Papua New Guinea (PNG) is currently in a battle with potentially preventable and treatable tuberculosis, as reported in today’s Age and Sydney Morning Herald newspapers. The disease has increased in the Pacific nation by 42% over the past decade.
Professor Guy Marks, Head of Epidemiology at the University of Sydney’s Woolcock Institute, explains why the World Health Organisation is concerned about the spread of multi-drug resistant tuberculosis:
Tuberculosis (TB) is an infectious disease that’s passed on when a person with tuberculosis of the lungs coughs and another person inhales the TB organism – mycobacterium tuberculosis – into the lungs.
About a third of the world’s population is infected with the organism that causes TB. But only 10% of these people will go on to develop the disease. Once you’re infected, you can develop the disease at any time but it’s most likely to occur within two years.
The common forms of tuberculosis are treatable by antibiotics but this can be quite complicated. A standard course of treatment requires four different drugs (daily or three times a week) over a two month period, and then two of those drugs to continue for a total of six months.
Unless the treatment is closely supervised, people to tend take only a partial course of these drugs. This is because the symptoms of the disease usually disappear quite quickly but the drugs can be difficult to access and may cause side-effects.
Unfortunately, taking a partial course of treatment means that the disease is likely to relapse and, worse still, may relapse in a drug resistant form.

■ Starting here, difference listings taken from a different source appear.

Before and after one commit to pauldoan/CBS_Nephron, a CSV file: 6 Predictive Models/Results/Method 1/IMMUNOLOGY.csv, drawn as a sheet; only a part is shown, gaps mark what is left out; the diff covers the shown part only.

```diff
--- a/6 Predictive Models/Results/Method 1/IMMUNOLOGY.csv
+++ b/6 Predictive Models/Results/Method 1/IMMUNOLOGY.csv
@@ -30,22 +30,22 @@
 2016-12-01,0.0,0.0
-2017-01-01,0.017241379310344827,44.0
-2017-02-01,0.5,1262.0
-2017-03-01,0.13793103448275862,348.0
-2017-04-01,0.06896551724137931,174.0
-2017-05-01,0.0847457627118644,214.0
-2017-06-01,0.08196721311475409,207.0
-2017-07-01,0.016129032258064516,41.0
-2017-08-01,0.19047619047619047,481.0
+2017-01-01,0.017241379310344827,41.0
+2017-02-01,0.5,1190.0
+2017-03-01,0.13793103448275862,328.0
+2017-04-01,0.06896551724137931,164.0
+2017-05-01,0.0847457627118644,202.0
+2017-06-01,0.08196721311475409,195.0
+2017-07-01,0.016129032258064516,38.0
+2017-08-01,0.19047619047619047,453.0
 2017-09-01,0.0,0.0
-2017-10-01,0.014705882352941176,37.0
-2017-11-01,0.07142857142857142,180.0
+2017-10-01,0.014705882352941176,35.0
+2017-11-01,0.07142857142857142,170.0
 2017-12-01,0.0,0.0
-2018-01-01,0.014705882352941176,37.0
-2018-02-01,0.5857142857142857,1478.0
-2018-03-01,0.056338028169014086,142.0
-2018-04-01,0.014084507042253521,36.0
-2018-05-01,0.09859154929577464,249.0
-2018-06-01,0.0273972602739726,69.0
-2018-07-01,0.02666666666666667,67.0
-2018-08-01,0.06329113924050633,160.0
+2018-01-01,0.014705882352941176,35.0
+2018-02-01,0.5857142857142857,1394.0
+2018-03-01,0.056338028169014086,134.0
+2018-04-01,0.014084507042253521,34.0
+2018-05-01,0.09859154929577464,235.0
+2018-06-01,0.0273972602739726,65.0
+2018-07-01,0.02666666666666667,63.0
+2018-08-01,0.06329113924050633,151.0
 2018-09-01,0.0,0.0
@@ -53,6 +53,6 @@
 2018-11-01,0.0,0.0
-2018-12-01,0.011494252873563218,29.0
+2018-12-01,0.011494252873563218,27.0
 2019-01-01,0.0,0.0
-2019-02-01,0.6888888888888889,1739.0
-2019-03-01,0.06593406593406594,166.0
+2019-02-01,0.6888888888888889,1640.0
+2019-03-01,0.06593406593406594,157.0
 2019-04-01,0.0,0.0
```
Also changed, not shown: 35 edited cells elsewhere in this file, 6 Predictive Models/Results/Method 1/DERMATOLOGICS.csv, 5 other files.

The organism mutates to develop a resistance to one antibiotic; the multiple antibiotics are used to prevent those mutations from surviving.
Drug resistant TB can be transmitted to others, just like drug-susceptible TB. Drug resistant TB is much more difficult to treat than the usual, drug-susceptible disease.
Is multi-drug resistant TB a more severe strain?
The strain is still the same organism but it can’t be treated with the standard drugs.
The drugs that can treat it are less effective, more toxic and more expensive. And because they’re less effective, treatment is required for much longer. So it’s much more difficult to treat.
How serious are the outbreaks of multi-drug resistant tuberculosis in Papua New Guinea?
I don’t think anybody really knows how serious the situation is because there’s very little data. In many countries, including PNG, the organisms are not routinely tested for drug resistance. In this situation the only way you know you’re dealing with multi-drug resistant TB is when the standard treatments fail.
We do have data from clinics in the Torres Strait Islands, which test for drug susceptibility. Visiting clinicians have found a very high proportion of patients have multi-drug resistant tuberculosis. So we can assume it’s also common in PNG.
Why is TB so prevalent in Papua New Guinea?
There are many factors. Much of it has to do with living conditions in crowded houses – this promotes the spread of the disease.
Also, the prevalence of other illnesses increases the likelihood of latent TB infection progressing to TB disease.
But the biggest problem is when the disease takes hold in an area and there’s no effective program for controlling the disease, then tends to spread.
How can TB be controlled?
You control the spread of tuberculosis by finding people with active tuberculosis early (soon after developing symptoms), putting them on effective medications and making sure they continue their treatment until completion.
Is there a risk this multi-drug resistant TB could spread to Australia?
Australia has a very good TB control program. Everybody who comes to Australia from countries with high rates of tuberculosis is screened for active TB. If they have the disease, they can’t come until they’re clear.
But the issue with tuberculosis is that the disease is latent in many people and the screening process doesn’t pick this up.
And if it did, I’m not sure what we’d do with that information – it’s so common and affects a third of the world’s population.
Tuberculosis isn’t a major problem in Australia – we have it under pretty good control. There are around 1,200 cases a year in Australia and most (about 85%) occur in people who were born overseas and acquired their infection before coming to Australia, where it reactivated. Transmission of tuberculosis within Australia is uncommon.
Rates of multi-drug resistant tuberculosis in Australia have remained stable over many years and account for around 2% of cases.
This is despite the increase of multi-drug resistant TB in many countries from which from which Australia has visitors and migrants.
What are Australia’s responsibilities to help contain TB in the region?
Australia’s role is to assist PNG and other countries to increase their capacity to deal with this problem themselves.
This requires a substantial investment of funds, training, and, in some cases, the supply of health professionals.
PNG needs laboratories to make diagnoses, it needs skilled clinicians and supervisors to treat the disease, and it needs funds to purchase the drugs. These are the necessary steps to effectively manage contain the disease.
Papua New Guinea has enormous problems, of which tuberculosis is only one. But containing the TB requires that this disease be elevated as a priority.
The Australian Government today boosted its support for PNG to respond more effectively to TB with an additional $1.1 million. Click here for more.